A handful of early episodes have fallen into the public domain. These episodes have been released by several companies in different configurations, with substandard picture and sound quality, edited, and by legal necessity with the copyright-protected Evans–Livingston theme song replaced with generic western music.
In , NBC licensed the distribution rights to the series, along with the rest of its pre library, to National Telefilm Associates, which changed its name to Republic Pictures in Republic would become part of the Spelling Entertainment organization in through Worldvision Enterprises. Select episodes ("The Best of Bonanza") were officially released in North America in on DVD through then-Republic video licensee Artisan Entertainment (which was later purchased by Lionsgate Home Entertainment). Republic (through CBS Media Ventures, which holds the television side of Republic's holdings) still retains the syndication distribution rights to the series. CBS Home Entertainment (under Paramount Home Media Distribution) is the official home video rights distributor at present.

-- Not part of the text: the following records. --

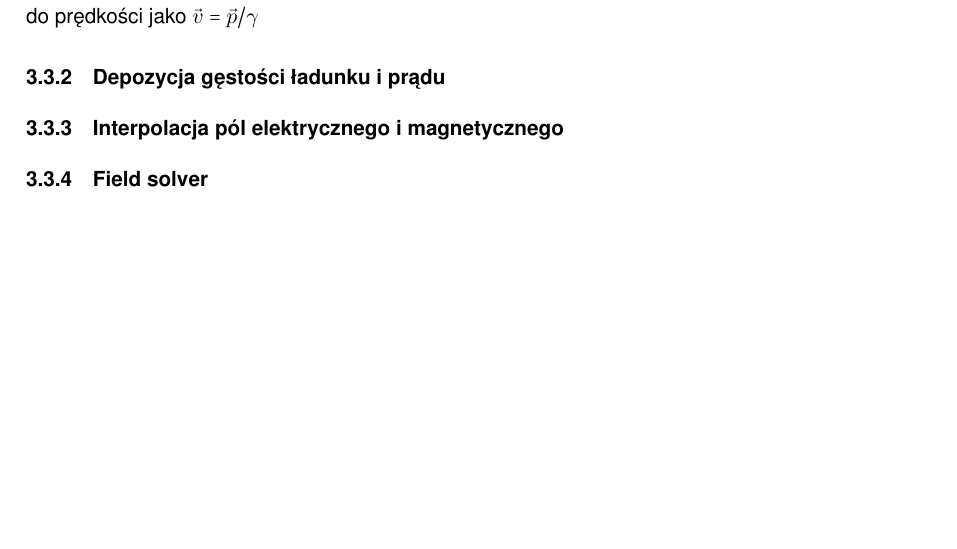
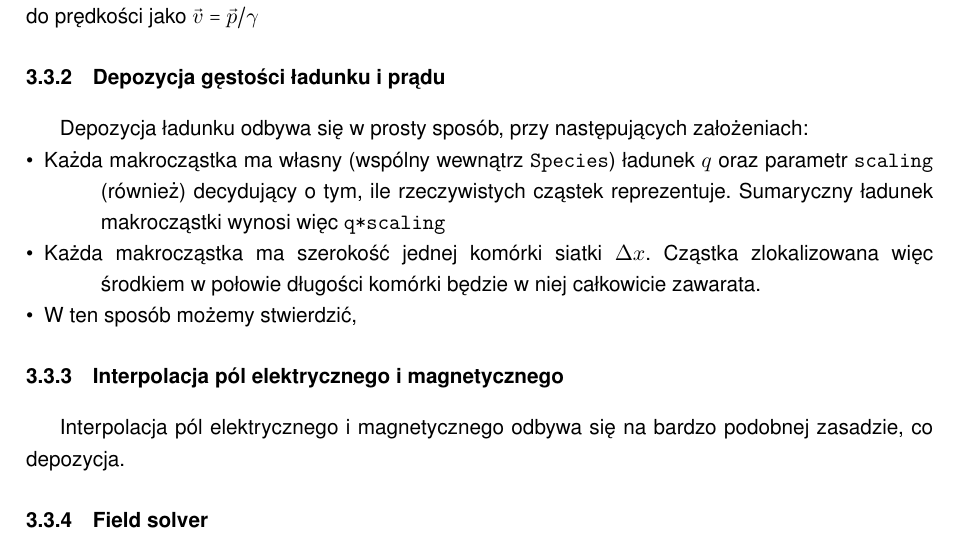
Before and after one commit to StanczakDominik/ThesisText, a LaTeX thesis (thesis.tex, which reads Text/body.tex): part of page 9 of 14 before the commit and part of page 9 of 15 after it, cut so that both start at the same text, the shorter picture padded with empty space. Compiled offline with pdfLaTeX.

Commit message:
Depozycja

```diff
--- a/Text/body.tex
+++ b/Text/body.tex
@@ -291,7 +291,18 @@ W tym przypadku stosuje się relatywistyczny algorytm Borysa, w którym jedyną
 nierelatywistycznego jest operowanie na pędach oraz sprowadzanie pędów do prędkości jako $\vec{v} = \vec{p} / \gamma$ %REWRITE
 
 \subsubsection{Depozycja gęstości ładunku i prądu}
+Depozycja ładunku odbywa się w prosty sposób, przy następujących założeniach:
+\begin{itemize}
+    \item Każda makrocząstka ma własny (wspólny wewnątrz \code{Species}) ładunek $q$ oraz parametr \code{scaling} (również) % TODO STYLE?
+    decydujący o tym, ile rzeczywistych cząstek reprezentuje. Sumaryczny ładunek makrocząstki wynosi więc \code{q*scaling}
+    \item Każda makrocząstka ma szerokość jednej komórki siatki $\Delta x$. Cząstka zlokalizowana więc środkiem
+    w połowie długości komórki będzie w niej całkowicie zawarata.
+    \item W ten sposób możemy stwierdzić, % TODO CONTINUE
+
+\end{itemize}
 \subsubsection{Interpolacja pól elektrycznego i magnetycznego}
+Interpolacja pól elektrycznego i magnetycznego odbywa się na bardzo podobnej zasadzie, co depozycja.
+% TODO CONTINUE
 \subsubsection{Field solver} %TODO: przerobić
 
 Ewolucja pola elektromagnetycznego opisana jest poprzez równania Maxwella. Jak pokazują Buneman i Ville % nazwisko
```
Also changed, not shown: thesis.pdf.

Starting in September , CBS Home Entertainment (distributed by Paramount) has to date released the first eleven seasons on DVD in Region 1. All episodes have been digitally remastered from original 35mm film elements to yield the best picture and sound quality possible with current technology. CBSHE has released each season in two-volume sets (available together and separately). Each and every set contains exclusive multiple and rare bonus features, more than any other vintage long-running television series released on DVD. Classic series collections usually have bonus features included with the first season release only, if at all.
In Region 2, AL!VE AG released the first seven seasons on DVD in Germany between – These releases are now out of print as AL!VE has lost the rights. In , StudioCanal acquired the rights to the series and have begun re-releasing it on DVD, and all seasons have now been released but have not been remastered.

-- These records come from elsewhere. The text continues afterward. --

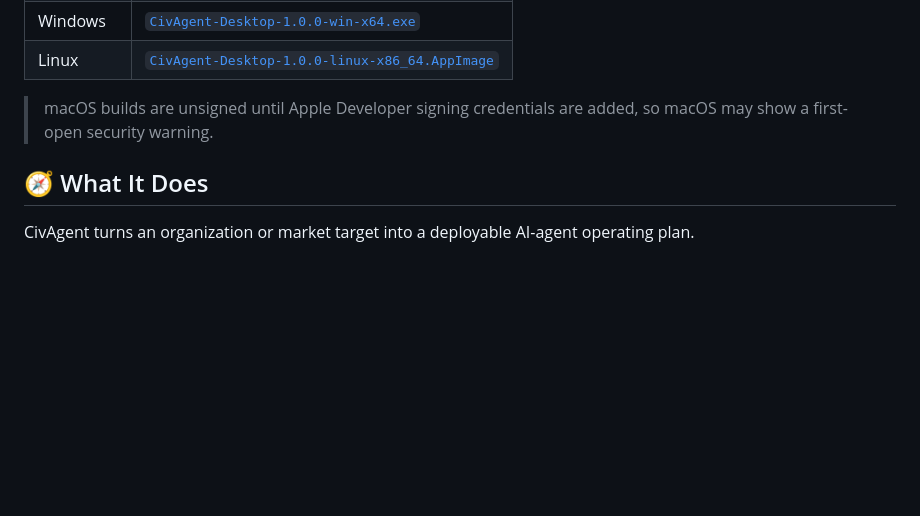
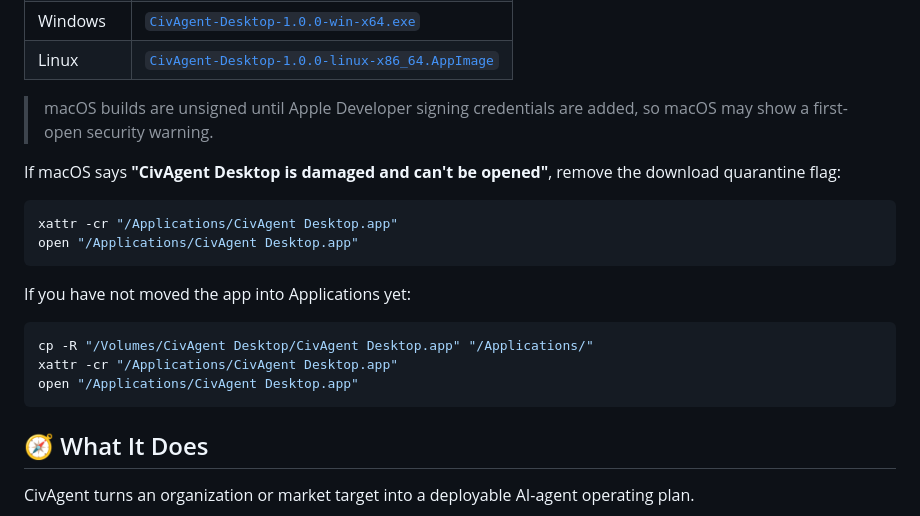
Before and after one commit to YukiCodepth/CivAgent, a Markdown page: README.md, the part around the change. GitHub-like rendering; blank space fills up the shorter version.

Commit message:
Document macOS quarantine fix

````diff
--- a/README.md
+++ b/README.md
@@ -31,6 +31,21 @@ Install CivAgent Desktop from the public [`v1.0.0` release](https://github.com/Y
 | Linux | [`CivAgent-Desktop-1.0.0-linux-x86_64.AppImage`](https://github.com/YukiCodepth/CivAgent/releases/download/v1.0.0/CivAgent-Desktop-1.0.0-linux-x86_64.AppImage) |
 
 > macOS builds are unsigned until Apple Developer signing credentials are added, so macOS may show a first-open security warning.
+
+If macOS says **"CivAgent Desktop is damaged and can't be opened"**, remove the download quarantine flag:
+
+```bash
+xattr -cr "/Applications/CivAgent Desktop.app"
+open "/Applications/CivAgent Desktop.app"
+```
+
+If you have not moved the app into Applications yet:
+
+```bash
+cp -R "/Volumes/CivAgent Desktop/CivAgent Desktop.app" "/Applications/"
+xattr -cr "/Applications/CivAgent Desktop.app"
+open "/Applications/CivAgent Desktop.app"
+```
 
 ## 🧭 What It Does
 
````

Episodes of the series have also been officially released as part-works on DVD in France and the United Kingdom.
Bonanza "the official first season" was released in Scandinavia during The first season is released in 4 volumes. The first two volumes were released on October 20, , and the second two volumes on April 27,

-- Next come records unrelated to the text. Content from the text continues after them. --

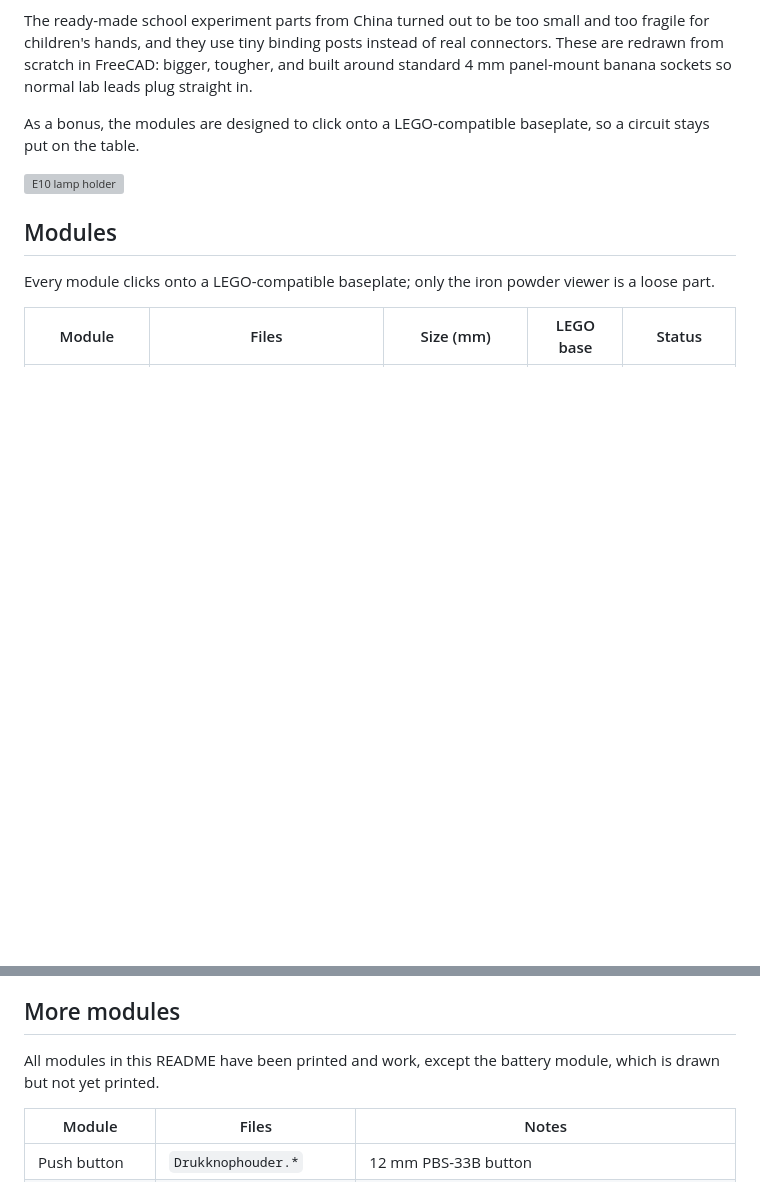
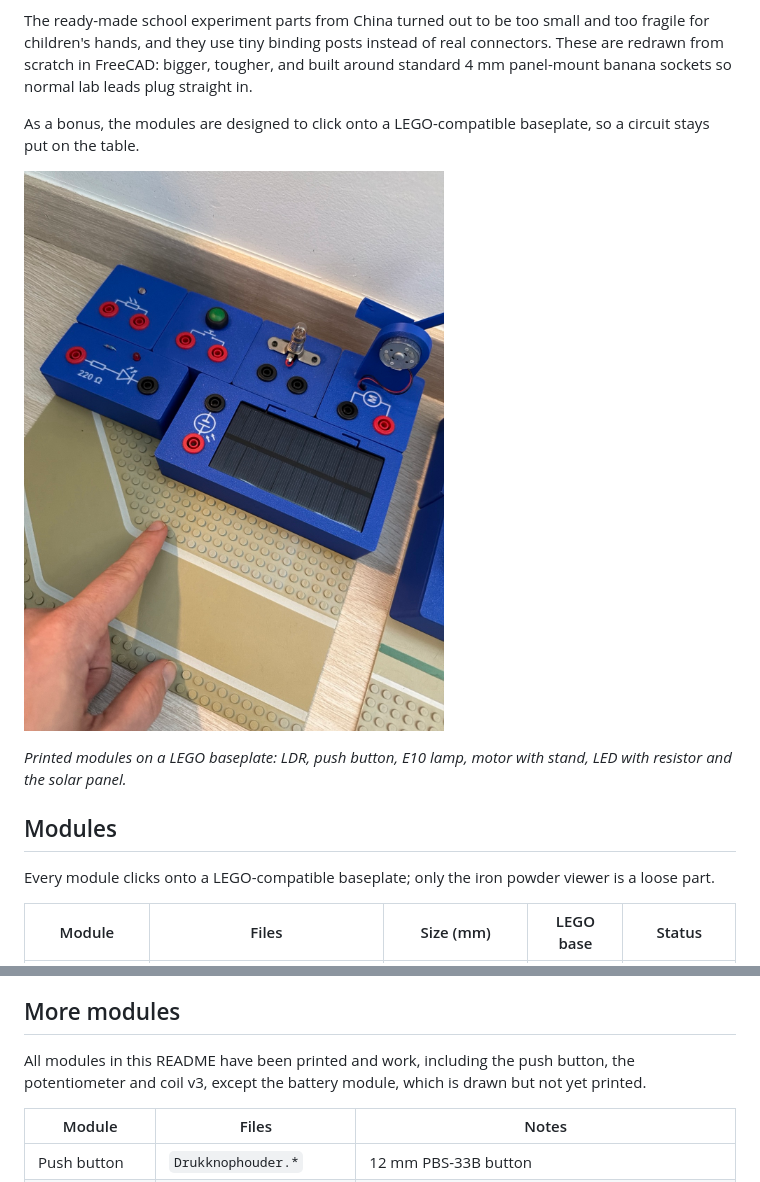
Before and after one commit to dxwillems/electronics_stem_parts_for_kids, a Markdown page: README.md, 2 parts joined by grey strips. GitHub-like rendering; pictures changed too: fotos/set_op_legoplaat.jpg (added); blank space fills up the shorter version; grey boxes are pictures that could not be loaded.

Commit message:
README: photo of the printed modules; push button, potentiometer and coil v3 tested

```diff
--- a/README.md
+++ b/README.md
@@ -6,7 +6,9 @@ The ready-made school experiment parts from China turned out to be too small and
 
 As a bonus, the modules are designed to click onto a LEGO-compatible baseplate, so a circuit stays put on the table.
 
-![E10 lamp holder](Lamphouder_E10.png)
+![Printed modules on a LEGO baseplate](fotos/set_op_legoplaat.jpg)
+
+*Printed modules on a LEGO baseplate: LDR, push button, E10 lamp, motor with stand, LED with resistor and the solar panel.*
 
 ## Modules
 
@@ -130,7 +132,7 @@ Each box has the schematic symbol of its part between the two banana sockets, in
 
 ## More modules
 
-All modules in this README have been printed and work, except the battery module, which is drawn but not yet printed.
+All modules in this README have been printed and work, including the push button, the potentiometer and coil v3, except the battery module, which is drawn but not yet printed.
 
 | Module | Files | Notes |
 |---|---|---|
```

|DVD name||Ep #||Release date|
|The Official 1st Season, Vol. 1||16||September 15, |
|The Official 1st Season, Vol. 2||16||September 15,|
|The Official 2nd Season, Vol. 1||18||December 7, |
|The Official 2nd Season, Vol. 2||16||October 11, |
|The Official 3rd Season, Vol. 1||18||July 17,|
|The Official 3rd Season, Vol. 2||16||July 17,|
|The Official 4th Season, Vol. 1||18||October 2,|
|The Official 4th Season, Vol. 2||16||October 2,|
|The Official 5th Season, Vol. 1||18||February 12,|
|The Official 5th Season, Vol. 2||16||February 12,|
|The Official 6th Season, Vol. 1||18||July 9,|
|The Official 6th Season, Vol. 2||16||July 9,|
|The Official 7th Season, Vol. 1||15||September 2,|
|The Official 7th Season, Vol. 2||18||September 2,|
|The Official 8th Season, Vol. 1||18||June 2,|
|The Official 8th Season, Vol. 2||16||June 2,|
|The Official 9th Season, Vol. 1||16||May 7,|
|The Official 9th Season, Vol. 2||18||May 7,|
|The Official 10th Season, Vol. 1||15||December 17,|
|The Official 10th Season, Vol. 2||15||December 17,|
|The Official 11th Season, Vol. 1||16||October 27,|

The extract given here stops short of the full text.